Make (even) better drawings with LayOut

There’s more to SketchUp than 3D modeling. But you know that, right?

For presenting work to clients, planning boards, contractors — whomever — we still use 2D drawings to convey design and detail. That’s pretty clear.

And if you read this blog you’ve seen that LayOut is the most efficient way to turn SketchUp models into diagrams, drawings, CD sets, presentations, or even just scaled prints.

We have to say it… if you aren’t using LayOut, you’re missing out! Page courtesy of Dan Tyree

 

SketchUp Pro and LayOut are designed together to help you make phenomenal drawings. So why not take the next step and learn LayOut? We think you should.

Of course, you’re welcome to download SketchUp Pro 2019 to give LayOut a try.
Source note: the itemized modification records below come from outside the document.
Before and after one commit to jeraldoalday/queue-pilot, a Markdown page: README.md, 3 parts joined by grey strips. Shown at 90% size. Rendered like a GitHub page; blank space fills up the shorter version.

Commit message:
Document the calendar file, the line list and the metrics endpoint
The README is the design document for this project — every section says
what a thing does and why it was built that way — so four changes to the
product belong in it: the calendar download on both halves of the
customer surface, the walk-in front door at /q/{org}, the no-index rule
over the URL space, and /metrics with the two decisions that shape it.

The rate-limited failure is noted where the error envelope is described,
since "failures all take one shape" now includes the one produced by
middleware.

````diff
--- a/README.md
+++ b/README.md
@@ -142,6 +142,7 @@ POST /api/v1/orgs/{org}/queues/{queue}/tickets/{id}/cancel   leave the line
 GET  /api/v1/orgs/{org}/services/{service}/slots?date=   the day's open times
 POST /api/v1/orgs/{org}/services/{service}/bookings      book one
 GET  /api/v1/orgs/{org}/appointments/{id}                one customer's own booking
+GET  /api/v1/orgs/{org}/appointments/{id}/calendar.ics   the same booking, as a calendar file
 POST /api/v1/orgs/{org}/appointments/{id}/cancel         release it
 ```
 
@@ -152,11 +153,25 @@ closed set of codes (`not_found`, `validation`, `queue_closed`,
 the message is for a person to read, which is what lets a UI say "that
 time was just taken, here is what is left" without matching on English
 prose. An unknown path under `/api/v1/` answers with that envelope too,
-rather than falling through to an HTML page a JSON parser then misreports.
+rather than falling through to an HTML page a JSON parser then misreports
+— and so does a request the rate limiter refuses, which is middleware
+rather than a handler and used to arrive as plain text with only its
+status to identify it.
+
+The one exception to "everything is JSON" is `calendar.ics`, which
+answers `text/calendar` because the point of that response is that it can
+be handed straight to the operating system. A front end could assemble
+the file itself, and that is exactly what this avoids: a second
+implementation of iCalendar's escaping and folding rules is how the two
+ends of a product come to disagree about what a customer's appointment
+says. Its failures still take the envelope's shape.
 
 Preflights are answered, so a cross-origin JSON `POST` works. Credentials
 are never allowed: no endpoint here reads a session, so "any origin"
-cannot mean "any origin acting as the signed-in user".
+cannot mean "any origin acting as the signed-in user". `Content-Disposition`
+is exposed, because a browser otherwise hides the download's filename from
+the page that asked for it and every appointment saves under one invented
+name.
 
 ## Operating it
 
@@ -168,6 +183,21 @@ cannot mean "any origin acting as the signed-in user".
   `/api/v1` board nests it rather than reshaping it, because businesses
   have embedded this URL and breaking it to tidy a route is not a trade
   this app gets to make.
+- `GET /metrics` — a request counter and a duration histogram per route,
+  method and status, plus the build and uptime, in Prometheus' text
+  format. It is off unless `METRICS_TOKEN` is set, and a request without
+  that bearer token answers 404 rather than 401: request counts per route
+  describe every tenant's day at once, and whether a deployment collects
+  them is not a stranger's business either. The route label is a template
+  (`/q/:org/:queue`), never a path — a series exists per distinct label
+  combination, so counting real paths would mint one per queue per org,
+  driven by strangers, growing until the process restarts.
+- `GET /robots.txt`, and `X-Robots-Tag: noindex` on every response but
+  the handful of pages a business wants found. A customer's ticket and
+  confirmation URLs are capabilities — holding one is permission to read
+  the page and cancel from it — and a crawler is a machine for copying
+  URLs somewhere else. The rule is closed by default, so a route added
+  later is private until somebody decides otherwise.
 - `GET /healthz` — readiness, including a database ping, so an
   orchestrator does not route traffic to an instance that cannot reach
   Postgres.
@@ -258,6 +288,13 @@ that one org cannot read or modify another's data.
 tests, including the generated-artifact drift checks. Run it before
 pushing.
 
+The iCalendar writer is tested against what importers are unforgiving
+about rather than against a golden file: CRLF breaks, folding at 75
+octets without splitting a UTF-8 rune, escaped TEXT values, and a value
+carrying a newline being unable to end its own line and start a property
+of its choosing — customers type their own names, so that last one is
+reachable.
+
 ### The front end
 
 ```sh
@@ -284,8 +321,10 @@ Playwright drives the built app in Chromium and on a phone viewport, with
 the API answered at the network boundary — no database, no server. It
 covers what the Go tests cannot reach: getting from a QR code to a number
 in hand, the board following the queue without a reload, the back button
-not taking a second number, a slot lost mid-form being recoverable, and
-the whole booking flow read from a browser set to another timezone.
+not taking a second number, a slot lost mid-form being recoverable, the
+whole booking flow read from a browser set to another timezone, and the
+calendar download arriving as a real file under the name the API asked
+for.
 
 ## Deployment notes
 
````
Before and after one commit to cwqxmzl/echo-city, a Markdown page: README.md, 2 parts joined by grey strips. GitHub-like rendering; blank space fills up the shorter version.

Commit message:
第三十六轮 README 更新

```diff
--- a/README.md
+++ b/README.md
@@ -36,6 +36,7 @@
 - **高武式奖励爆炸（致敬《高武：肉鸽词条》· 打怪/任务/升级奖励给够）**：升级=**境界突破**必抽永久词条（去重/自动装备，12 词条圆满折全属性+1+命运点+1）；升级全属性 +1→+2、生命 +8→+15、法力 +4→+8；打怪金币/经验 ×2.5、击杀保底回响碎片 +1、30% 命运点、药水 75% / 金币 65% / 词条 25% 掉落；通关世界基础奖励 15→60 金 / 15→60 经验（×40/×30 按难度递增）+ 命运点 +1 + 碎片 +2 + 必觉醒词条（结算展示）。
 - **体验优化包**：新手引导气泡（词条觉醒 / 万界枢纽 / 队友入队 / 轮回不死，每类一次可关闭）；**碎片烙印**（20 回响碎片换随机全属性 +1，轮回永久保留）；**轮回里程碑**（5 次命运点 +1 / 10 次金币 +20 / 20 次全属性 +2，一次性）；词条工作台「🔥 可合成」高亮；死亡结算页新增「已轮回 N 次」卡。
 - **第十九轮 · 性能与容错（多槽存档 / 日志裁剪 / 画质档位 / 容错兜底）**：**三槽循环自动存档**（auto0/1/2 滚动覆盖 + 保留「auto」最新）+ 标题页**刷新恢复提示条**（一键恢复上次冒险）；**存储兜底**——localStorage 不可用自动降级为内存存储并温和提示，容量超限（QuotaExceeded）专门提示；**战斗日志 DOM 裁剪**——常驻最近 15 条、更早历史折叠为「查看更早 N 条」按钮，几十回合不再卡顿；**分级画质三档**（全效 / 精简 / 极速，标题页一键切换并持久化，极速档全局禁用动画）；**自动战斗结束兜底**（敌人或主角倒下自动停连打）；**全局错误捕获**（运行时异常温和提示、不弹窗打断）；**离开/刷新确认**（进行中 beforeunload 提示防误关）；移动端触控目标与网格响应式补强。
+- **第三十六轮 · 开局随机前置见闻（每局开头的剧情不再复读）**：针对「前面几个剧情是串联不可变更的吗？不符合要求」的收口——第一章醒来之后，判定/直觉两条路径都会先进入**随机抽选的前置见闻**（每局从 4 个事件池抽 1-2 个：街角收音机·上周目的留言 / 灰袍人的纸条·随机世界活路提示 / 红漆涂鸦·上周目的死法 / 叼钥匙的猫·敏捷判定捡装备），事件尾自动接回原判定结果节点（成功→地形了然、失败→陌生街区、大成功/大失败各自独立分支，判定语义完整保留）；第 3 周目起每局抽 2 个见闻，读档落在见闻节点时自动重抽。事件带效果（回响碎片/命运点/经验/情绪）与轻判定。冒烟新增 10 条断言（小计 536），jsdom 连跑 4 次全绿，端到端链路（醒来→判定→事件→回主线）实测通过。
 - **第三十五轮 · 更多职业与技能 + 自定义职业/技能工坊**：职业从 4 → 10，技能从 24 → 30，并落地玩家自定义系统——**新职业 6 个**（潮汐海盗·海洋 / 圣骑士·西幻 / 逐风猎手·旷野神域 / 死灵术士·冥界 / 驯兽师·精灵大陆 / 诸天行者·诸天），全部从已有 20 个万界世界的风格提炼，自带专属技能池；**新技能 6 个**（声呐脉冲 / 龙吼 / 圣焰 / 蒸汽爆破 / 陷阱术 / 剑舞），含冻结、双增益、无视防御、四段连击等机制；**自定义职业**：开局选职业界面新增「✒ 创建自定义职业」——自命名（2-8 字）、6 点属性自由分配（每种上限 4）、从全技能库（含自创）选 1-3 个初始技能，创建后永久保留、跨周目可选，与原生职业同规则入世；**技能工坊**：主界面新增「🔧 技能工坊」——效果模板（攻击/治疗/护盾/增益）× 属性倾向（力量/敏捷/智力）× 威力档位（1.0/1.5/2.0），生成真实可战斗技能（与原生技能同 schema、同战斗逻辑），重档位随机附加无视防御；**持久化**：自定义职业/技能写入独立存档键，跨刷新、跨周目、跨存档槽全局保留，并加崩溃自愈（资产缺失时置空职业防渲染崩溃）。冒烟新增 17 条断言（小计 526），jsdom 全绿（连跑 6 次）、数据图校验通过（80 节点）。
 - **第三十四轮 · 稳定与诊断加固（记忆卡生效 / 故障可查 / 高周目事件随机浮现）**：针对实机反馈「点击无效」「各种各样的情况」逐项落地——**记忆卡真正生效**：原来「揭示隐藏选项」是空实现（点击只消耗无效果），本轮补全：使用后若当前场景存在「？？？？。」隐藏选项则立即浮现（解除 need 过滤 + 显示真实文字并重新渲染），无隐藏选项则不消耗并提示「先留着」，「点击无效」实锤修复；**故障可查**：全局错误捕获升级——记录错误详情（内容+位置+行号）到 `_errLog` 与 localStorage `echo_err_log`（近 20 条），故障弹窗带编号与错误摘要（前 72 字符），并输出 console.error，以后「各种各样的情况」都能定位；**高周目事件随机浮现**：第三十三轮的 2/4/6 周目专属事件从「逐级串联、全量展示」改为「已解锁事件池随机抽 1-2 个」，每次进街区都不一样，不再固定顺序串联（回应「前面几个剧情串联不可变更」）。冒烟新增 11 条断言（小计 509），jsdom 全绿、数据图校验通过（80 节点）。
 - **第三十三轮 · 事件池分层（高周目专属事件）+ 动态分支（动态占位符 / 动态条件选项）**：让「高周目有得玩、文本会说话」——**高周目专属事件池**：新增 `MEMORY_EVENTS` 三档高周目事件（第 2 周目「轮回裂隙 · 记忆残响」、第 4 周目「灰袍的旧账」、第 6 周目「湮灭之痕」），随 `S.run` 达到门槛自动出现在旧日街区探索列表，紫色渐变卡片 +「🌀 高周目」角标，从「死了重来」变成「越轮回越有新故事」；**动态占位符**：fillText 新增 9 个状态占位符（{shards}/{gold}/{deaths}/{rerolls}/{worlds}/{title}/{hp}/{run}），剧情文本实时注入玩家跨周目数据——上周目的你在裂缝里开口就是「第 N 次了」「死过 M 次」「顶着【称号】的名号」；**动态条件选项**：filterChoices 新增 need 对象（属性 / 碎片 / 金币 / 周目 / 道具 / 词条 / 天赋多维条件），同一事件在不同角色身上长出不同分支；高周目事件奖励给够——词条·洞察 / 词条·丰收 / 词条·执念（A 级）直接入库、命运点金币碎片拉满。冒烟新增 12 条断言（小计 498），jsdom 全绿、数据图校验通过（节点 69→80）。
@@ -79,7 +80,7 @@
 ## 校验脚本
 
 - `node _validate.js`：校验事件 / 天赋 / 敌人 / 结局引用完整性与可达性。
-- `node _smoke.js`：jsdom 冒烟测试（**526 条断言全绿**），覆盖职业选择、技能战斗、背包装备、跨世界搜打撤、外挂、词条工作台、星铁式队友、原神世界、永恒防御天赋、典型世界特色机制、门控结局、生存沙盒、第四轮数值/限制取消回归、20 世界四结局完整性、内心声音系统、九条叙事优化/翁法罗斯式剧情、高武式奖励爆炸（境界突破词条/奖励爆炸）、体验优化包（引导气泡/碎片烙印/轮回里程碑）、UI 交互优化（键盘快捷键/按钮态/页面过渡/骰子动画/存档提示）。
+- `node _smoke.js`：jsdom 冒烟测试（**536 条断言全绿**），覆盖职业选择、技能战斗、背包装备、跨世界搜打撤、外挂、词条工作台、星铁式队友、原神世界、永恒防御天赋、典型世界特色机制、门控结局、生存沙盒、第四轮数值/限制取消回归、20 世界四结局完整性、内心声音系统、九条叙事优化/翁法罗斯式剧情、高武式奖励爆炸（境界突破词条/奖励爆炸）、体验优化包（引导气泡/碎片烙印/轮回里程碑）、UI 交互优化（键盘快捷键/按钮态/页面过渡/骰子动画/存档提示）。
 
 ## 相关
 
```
But if you are already working in LayOut, we invite you to read on and learn how to make even better drawings.

Create Scaled Drawings

A SketchUp model is not the only entity that has a scale in LayOut. LayOut’s tools to draw to scale in 2D. Sketch a detail from scratch or add scaled linework over your SketchUp models — directly in LayOut. Gone are the days when you’d have to go back into SketchUp to create a 2D drawing or eyeball the position of a dashed line to show an overhead cabinet.

Once you’ve created a scaled drawing, you’re free to re-set scales as you wish; your work will resize as necessary. And as you would expect, your scaled drawings are fully supported by LayOut’s Dimension tool.

Complement or sketch over SketchUp viewports with linework that can be drawn (and dimensioned) at scale.

 

For all the ways you draw…

Drawing heuristics are what we do. LayOut’s tool-set makes drawing details easier. Here are three of our favorites:

Use the 2 Point Arc tool to find tangent inferences. You can also use it to create chamfers and fillets with a specified radius.

 

When editing a line, you can select multiple segments and points while adding and subtracting entities to your selection.

 

Don’t want LayOut to automatically join new line segments with existing ones while you’re drawing? There’s a right-click menu item to toggle that off.

 

 

Group Edit and Entity Locking

To support scaled drawings, editing grouped entities in LayOut works just like it does in SketchUp. That means it’s way easier to modify grouped entities and thus, it’s much easier to keep your documents well organized. Bonus: you can also control “rest of document” visibility while editing groups.

Similar to group editing, locking entities is fundamental to how many people organize and navigate projects (both models and documents). In addition to locking layers, you can easily lock individual LayOut entities to cut down on accidental selections — just like in SketchUp.

Draw to the .000001”

Accurate dimensions are an obvious requirement for any drawing set. LayOut displays dimensions as precisely as SketchUp can model: up to 0.000001 centimeters.

By happy coincidence, this precision also allows you to dimension across distinct SketchUp viewports in order to create an excellent section detail like this…

Two SketchUp viewports with clipping masks; one accurate dimension string.

 

LayOut: A+, plays well with others.

Finally, we understand that not everyone works in LayOut. Your colleagues may use other CAD applications. You may use other CAD applications. So we introduced a DWG/DXF importer to LayOut. You can import files from your colleagues and your own existing CAD content — title blocks, blocks, pages, and geometry — all to a scale that fits within your LayOut paper size.

Because however you work — in and out of SketchUp — LayOut is here to help you make great drawings.